**Exercise aim:** Among the entries, which lines carry the string "light"? Copy each of them.

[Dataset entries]

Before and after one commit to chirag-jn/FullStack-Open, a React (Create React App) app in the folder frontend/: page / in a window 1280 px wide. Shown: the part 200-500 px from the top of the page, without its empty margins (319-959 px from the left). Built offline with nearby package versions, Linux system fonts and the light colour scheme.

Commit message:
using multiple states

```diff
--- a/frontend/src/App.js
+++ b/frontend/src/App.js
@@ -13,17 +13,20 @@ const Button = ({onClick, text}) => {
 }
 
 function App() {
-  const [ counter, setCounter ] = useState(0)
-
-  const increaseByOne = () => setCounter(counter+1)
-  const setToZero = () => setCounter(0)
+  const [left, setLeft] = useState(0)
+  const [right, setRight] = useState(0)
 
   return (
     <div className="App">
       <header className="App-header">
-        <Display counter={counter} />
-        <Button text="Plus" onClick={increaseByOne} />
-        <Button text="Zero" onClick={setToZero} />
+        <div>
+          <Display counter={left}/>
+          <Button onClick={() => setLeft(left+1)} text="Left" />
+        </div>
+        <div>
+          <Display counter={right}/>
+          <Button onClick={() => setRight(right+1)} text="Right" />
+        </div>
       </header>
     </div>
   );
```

...

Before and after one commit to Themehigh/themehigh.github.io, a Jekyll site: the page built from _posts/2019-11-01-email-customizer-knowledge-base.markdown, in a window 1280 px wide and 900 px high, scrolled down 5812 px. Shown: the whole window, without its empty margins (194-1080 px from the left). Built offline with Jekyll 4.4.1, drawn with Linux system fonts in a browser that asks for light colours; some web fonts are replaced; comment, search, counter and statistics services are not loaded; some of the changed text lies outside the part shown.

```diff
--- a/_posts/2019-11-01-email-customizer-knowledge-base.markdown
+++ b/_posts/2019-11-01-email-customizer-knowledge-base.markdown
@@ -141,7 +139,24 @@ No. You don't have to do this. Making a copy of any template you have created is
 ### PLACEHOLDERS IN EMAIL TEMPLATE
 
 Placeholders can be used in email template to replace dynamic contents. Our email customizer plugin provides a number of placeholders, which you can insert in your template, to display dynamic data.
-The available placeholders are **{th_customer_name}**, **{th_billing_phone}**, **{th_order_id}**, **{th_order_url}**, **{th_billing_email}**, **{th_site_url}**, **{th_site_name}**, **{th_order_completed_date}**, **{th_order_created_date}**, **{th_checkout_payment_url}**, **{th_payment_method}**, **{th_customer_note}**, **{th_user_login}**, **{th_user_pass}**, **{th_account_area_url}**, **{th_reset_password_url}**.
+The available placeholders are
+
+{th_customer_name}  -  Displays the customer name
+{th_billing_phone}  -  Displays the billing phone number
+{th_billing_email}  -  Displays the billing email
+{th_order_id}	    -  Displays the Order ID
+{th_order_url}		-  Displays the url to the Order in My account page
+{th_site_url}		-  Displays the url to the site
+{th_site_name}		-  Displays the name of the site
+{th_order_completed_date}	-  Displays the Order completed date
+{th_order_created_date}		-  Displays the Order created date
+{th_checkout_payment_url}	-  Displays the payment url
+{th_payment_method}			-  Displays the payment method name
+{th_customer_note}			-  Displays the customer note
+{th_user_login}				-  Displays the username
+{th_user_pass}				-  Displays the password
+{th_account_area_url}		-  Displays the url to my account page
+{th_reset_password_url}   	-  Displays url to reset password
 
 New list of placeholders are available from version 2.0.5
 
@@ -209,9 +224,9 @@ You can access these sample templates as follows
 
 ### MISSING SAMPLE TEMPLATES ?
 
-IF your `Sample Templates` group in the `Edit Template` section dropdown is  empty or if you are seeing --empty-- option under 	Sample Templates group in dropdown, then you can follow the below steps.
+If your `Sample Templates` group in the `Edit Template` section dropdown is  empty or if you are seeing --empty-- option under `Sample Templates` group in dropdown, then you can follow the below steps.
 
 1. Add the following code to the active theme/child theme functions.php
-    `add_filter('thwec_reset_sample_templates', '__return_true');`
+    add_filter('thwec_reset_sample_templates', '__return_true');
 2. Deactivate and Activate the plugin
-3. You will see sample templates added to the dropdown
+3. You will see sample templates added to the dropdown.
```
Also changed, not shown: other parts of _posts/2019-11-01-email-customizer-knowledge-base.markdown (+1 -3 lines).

**Task response:**
Before and after one commit to chirag-jn/FullStack-Open, a React (Create React App) app in the folder frontend/: page / in a window 1280 px wide. Shown: the part 200-500 px from the top of the page, without its empty margins (319-959 px from the left). Built offline with nearby package versions, Linux system fonts and the light colour scheme.
Before and after one commit to Themehigh/themehigh.github.io, a Jekyll site: the page built from _posts/2019-11-01-email-customizer-knowledge-base.markdown, in a window 1280 px wide and 900 px high, scrolled down 5812 px. Shown: the whole window, without its empty margins (194-1080 px from the left). Built offline with Jekyll 4.4.1, drawn with Linux system fonts in a browser that asks for light colours; some web fonts are replaced; comment, search, counter and statistics services are not loaded; some of the changed text lies outside the part shown.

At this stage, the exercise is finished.